====== Data in this exercise ======

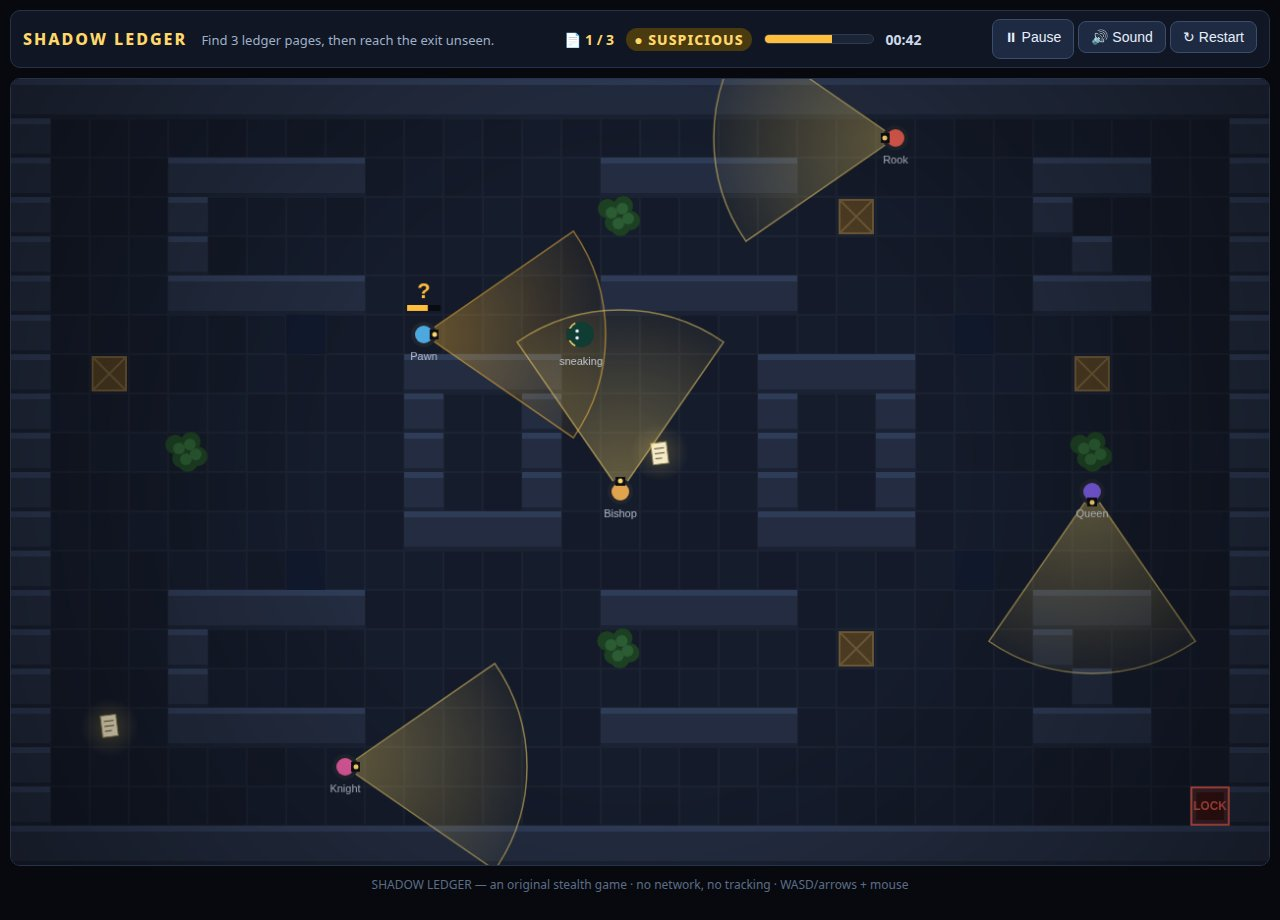
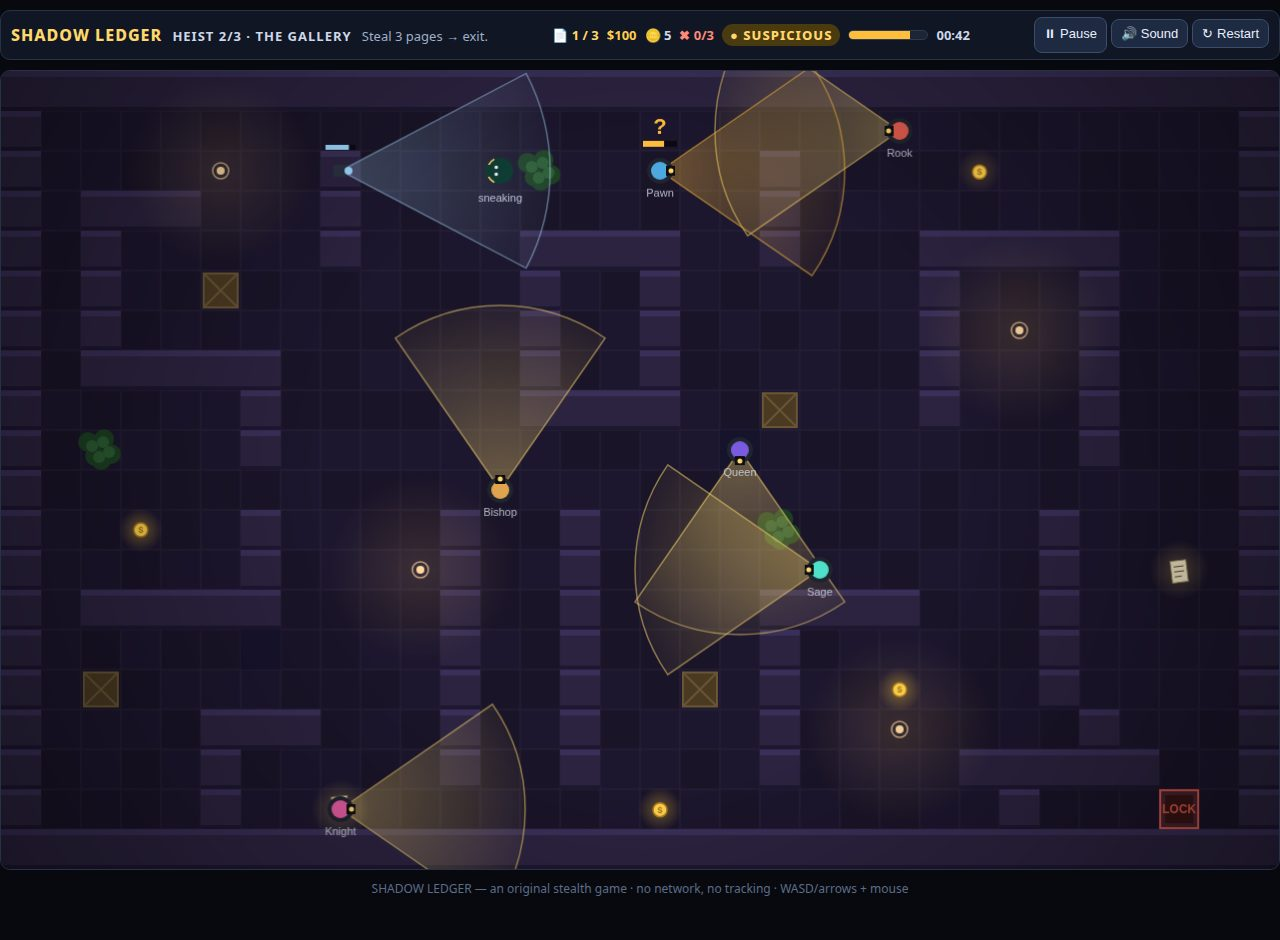
Shadow Ledger v2: README, single-line HUD, real v2 screenshots (1280x940)

diff --git a/game/style.css b/game/style.css
@@ -8,33 +8,34 @@ body {
   display: flex;
   justify-content: center;
 }
-#wrap { width: 1280px; max-width: 100vw; padding: 10px 10px 14px; }
+#wrap { width: 1280px; max-width: 100vw; padding: 10px 0 14px; }
 #hud {
-  display: flex; align-items: center; justify-content: space-between; gap: 12px;
+  display: flex; align-items: center; justify-content: space-between; gap: 8px;
   background: #101623; border: 1px solid #263248; border-radius: 10px;
-  padding: 8px 12px; margin-bottom: 10px; flex-wrap: wrap;
+  padding: 6px 10px; margin-bottom: 10px; flex-wrap: nowrap;
 }
-#hud-title { font-weight: 800; letter-spacing: 2px; color: #ffd76a; margin-right: 10px; }
-#hud-level { font-weight: 700; letter-spacing: 1px; color: #cdd8ea; margin-right: 10px; font-size: 13px; }
+#hud-title { font-weight: 800; letter-spacing: 1px; color: #ffd76a; margin-right: 6px; white-space: nowrap; }
+#hud-level { font-weight: 700; letter-spacing: 1px; color: #cdd8ea; margin-right: 6px; font-size: 13px; white-space: nowrap; }
 #hud-score { font-weight: 700; color: #ffcf4d; }
 #hud-coins { font-weight: 700; color: #cdd8ea; }
 #hud-strikes { font-weight: 700; color: #ff8a7a; }
 #hud-objective { color: #9fb0c9; font-size: 13px; }
-.hud-mid { display: flex; align-items: center; gap: 12px; font-size: 14px; }
+.hud-mid { display: flex; align-items: center; gap: 8px; font-size: 13px; }
+.hud-mid span { white-space: nowrap; }
 #hud-pages { font-weight: 700; color: #ffd76a; }
 #hud-alert { font-weight: 800; letter-spacing: 1px; padding: 2px 8px; border-radius: 20px; }
 .alert-calm { background: #16351f; color: #7be495; }
 .alert-wary { background: #4a3a10; color: #ffd76a; }
 .alert-hunt { background: #571b1b; color: #ff8a7a; }
 #hud-meter {
-  display: inline-block; width: 110px; height: 10px; border-radius: 6px;
+  display: inline-block; width: 80px; height: 10px; border-radius: 6px;
   background: #1c2536; border: 1px solid #2c3a52; overflow: hidden; vertical-align: middle;
 }
 #hud-meter-fill { display: block; height: 100%; width: 0%; background: #ffd76a; transition: width 120ms linear; }
 #hud-time { font-variant-numeric: tabular-nums; font-weight: 700; color: #cdd8ea; }
 .hud-right button, .panel button {
   background: #1d2a42; color: #e8eefb; border: 1px solid #3a4d6d; border-radius: 8px;
-  padding: 7px 12px; font-size: 14px; cursor: pointer;
+  padding: 6px 9px; font-size: 13px; cursor: pointer; white-space: nowrap;
 }
 .hud-right button:hover, .panel button:hover { background: #2a3c5c; border-color: #5a7396; }
 #stage { position: relative; width: 1280px; max-width: 100%; aspect-ratio: 1280 / 800; }

diff --git a/game/src/main.js b/game/src/main.js
@@ -320,7 +320,7 @@ export function createGame() {
 const game = createGame();
 
 function syncHud() {
-  hudLevel.textContent = 'HEIST ' + (game.levelIndex + 1) + '/3 — ' + game.level.name;
+  hudLevel.textContent = 'HEIST ' + (game.levelIndex + 1) + '/3 \u00b7 ' + game.level.name;
   hudPages.textContent = '📄 ' + game.pagesFound + ' / 3';
   hudScore.textContent = '$' + game.score;
   hudStrikes.textContent = '✖ ' + game.strikes + '/3';
@@ -337,7 +337,7 @@ function syncHud() {
   hudTime.textContent = formatTime(game.time);
   hudObjective.textContent = game.pagesFound === 3
     ? 'All pages stolen — reach the green EXIT!'
-    : 'Steal 3 ledger pages, then reach the exit unseen.';
+    : 'Steal 3 pages \u2192 exit.';
   if (game.state === 'levelclear') {
     document.getElementById('levelclear-stats').textContent =
       game.level.name + ' cleared — score $' + game.score +

diff --git a/game/index.html b/game/index.html
@@ -12,7 +12,7 @@
     <div class="hud-left">
       <span id="hud-title">SHADOW LEDGER</span>
       <span id="hud-level">HEIST 1/3 — THE ARCHIVE</span>
-      <span id="hud-objective">Find 3 ledger pages, then reach the exit unseen.</span>
+      <span id="hud-objective">Steal 3 pages → exit.</span>
     </div>
     <div class="hud-mid">
       <span id="hud-pages" title="Ledger pages found">📄 0 / 3</span>

diff --git a/README.md b/README.md
@@ -8,23 +8,36 @@ An original top-down stealth game for the [make.fun best stealth game bounty](ht
 
 ## The game
 
-One thief. One archive. Five guards who never blink. Slip through the
-Meridian Archive after dark, steal the **3 ledger pages**, then reach the
-**green exit** without being caught.
+One thief. Three heists. Guards, cameras, and a vault that never sleeps. Slip
+through the Meridian Archive, the Hall of Portraits and the Star Sapphire
+Vault — steal the **3 ledger pages** on each floor, grab the **gold**, then
+reach the **green exit**. Finish a heist without being caught for a
+**+$500 ghost bonus**.
 
-- **5 patrolling guards** (Rook, Bishop, Knight, Queen, Pawn), each with a
-  sweeping **vision cone** that turns yellow → red as suspicion builds
+- **3 heists, 5 → 7 guards** (Rook, Bishop, Knight, Queen, Pawn, Sage,
+  Warden), each with a sweeping **vision cone** that turns yellow → red as
+  suspicion builds — later floors patrol faster and denser
+- **Security cameras** on the Gallery and the Vault: sweeping cones that
+  build an alarm and call the nearest guard to your position when they trip
+- **Coin-toss gadget** (C or right-click, 5 per heist): throw a coin and the
+  nearest guard walks over to investigate — "WHAT WAS THAT?"
 - **Detection with recovery**: get spotted and a guard investigates; break
   line of sight and suspicion fades. Get fully spotted and the guard chases —
-  get touched and the run is over
+  get touched and you lose a **strike** and restart at the door. **3 strikes**
+  end the run
+- **Loot + score**: pages $100, gold coins $25, ghost bonus $500 per clean
+  heist; Ghost–Shadow–Prowler rank at the end
 - **Cover that reads at a glance**: bushes hide you, crates and walls block
-  sight, dark shadow floor halves how fast you are spotted
+  sight, dark shadow floor halves how fast you are spotted, warm lamp pools
+  mark where you are easy to see
 - **Sneak (hold Shift)**: slower, quieter, harder to spot; running loud
   draws nearby guards toward the noise
-- **HUD**: objective, pages found, alert state, detection meter, timer
+- **HUD**: heist name, pages, score, coins, strikes, alert state, detection
+  meter, timer
 - **Synthesised sound**: footsteps (yours and the guards', quieter with
-  distance), alert sting, pickup chime, win/lose motifs — no audio files
-- **Start / pause / win / lose screens** with a Ghost–Shadow–Prowler rank
+  distance), alert sting, coin clink, pickup chime, win/lose motifs — no
+  audio files
+- **Start / pause / heist-complete / win / lose screens**
 
 ## Controls
 
@@ -33,6 +46,7 @@ Meridian Archive after dark, steal the **3 ledger pages**, then reach the
 | WASD / arrow keys | Move |
 | Click a floor tile | Walk there |
 | Hold Shift | Sneak |
+| C / right-click | Toss a coin to distract a guard |
 | P | Pause |
 | R | Restart |
 | M | Mute |
@@ -49,16 +63,19 @@ cd game && python3 -m http.server 8080
 
 Screenshot scenes are staged deterministically from the live game code:
 `index.html?shot=overview|cone|hide|exit`. A scripted self-test runs at
-`index.html?selftest=1` (7 checks: movement, patrol, detection, hiding,
-win, lose, level parsing).
+`index.html?selftest=1` (12 checks: level parsing, movement, patrol,
+detection, hiding, level clear, heist advance, win, strikes, coin distraction,
+camera alarm).
 
 ## Layout
 
 - `main.ts` — the entry program: copies `game/` + `screenshots/` to
   `/output` and writes `dossier.json` with `vendor/makefun-game.ts`
 - `game/index.html`, `game/style.css` — page shell and HUD
-- `game/src/level.js` — the archive floor, collision, line of sight
+- `game/src/level.js` — the three heist floors, collision, line of sight
 - `game/src/guards.js` — patrols, vision cones, suspicion, chase
+- `game/src/cameras.js` — sweeping security cameras and their alarm
+- `game/src/gadgets.js` — the coin-toss distraction gadget
 - `game/src/player.js` — movement, sneak, click-to-walk, hiding
 - `game/src/audio.js` — synthesised WebAudio sound
 - `game/src/render.js` — all canvas drawing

======

Reproducing the whole listing above is not the task. Copy exactly only the lines from the one with "the exit unseen.</span>" to the one with "when they trip", both kept.

Reply to the exercise:
-      <span id="hud-objective">Find 3 ledger pages, then reach the exit unseen.</span>
+      <span id="hud-objective">Steal 3 pages → exit.</span>
     </div>
     <div class="hud-mid">
       <span id="hud-pages" title="Ledger pages found">📄 0 / 3</span>

diff --git a/README.md b/README.md
@@ -8,23 +8,36 @@ An original top-down stealth game for the [make.fun best stealth game bounty](ht
 
 ## The game
 
-One thief. One archive. Five guards who never blink. Slip through the
-Meridian Archive after dark, steal the **3 ledger pages**, then reach the
-**green exit** without being caught.
+One thief. Three heists. Guards, cameras, and a vault that never sleeps. Slip
+through the Meridian Archive, the Hall of Portraits and the Star Sapphire
+Vault — steal the **3 ledger pages** on each floor, grab the **gold**, then
+reach the **green exit**. Finish a heist without being caught for a
+**+$500 ghost bonus**.
 
-- **5 patrolling guards** (Rook, Bishop, Knight, Queen, Pawn), each with a
-  sweeping **vision cone** that turns yellow → red as suspicion builds
+- **3 heists, 5 → 7 guards** (Rook, Bishop, Knight, Queen, Pawn, Sage,
+  Warden), each with a sweeping **vision cone** that turns yellow → red as
+  suspicion builds — later floors patrol faster and denser
+- **Security cameras** on the Gallery and the Vault: sweeping cones that
+  build an alarm and call the nearest guard to your position when they trip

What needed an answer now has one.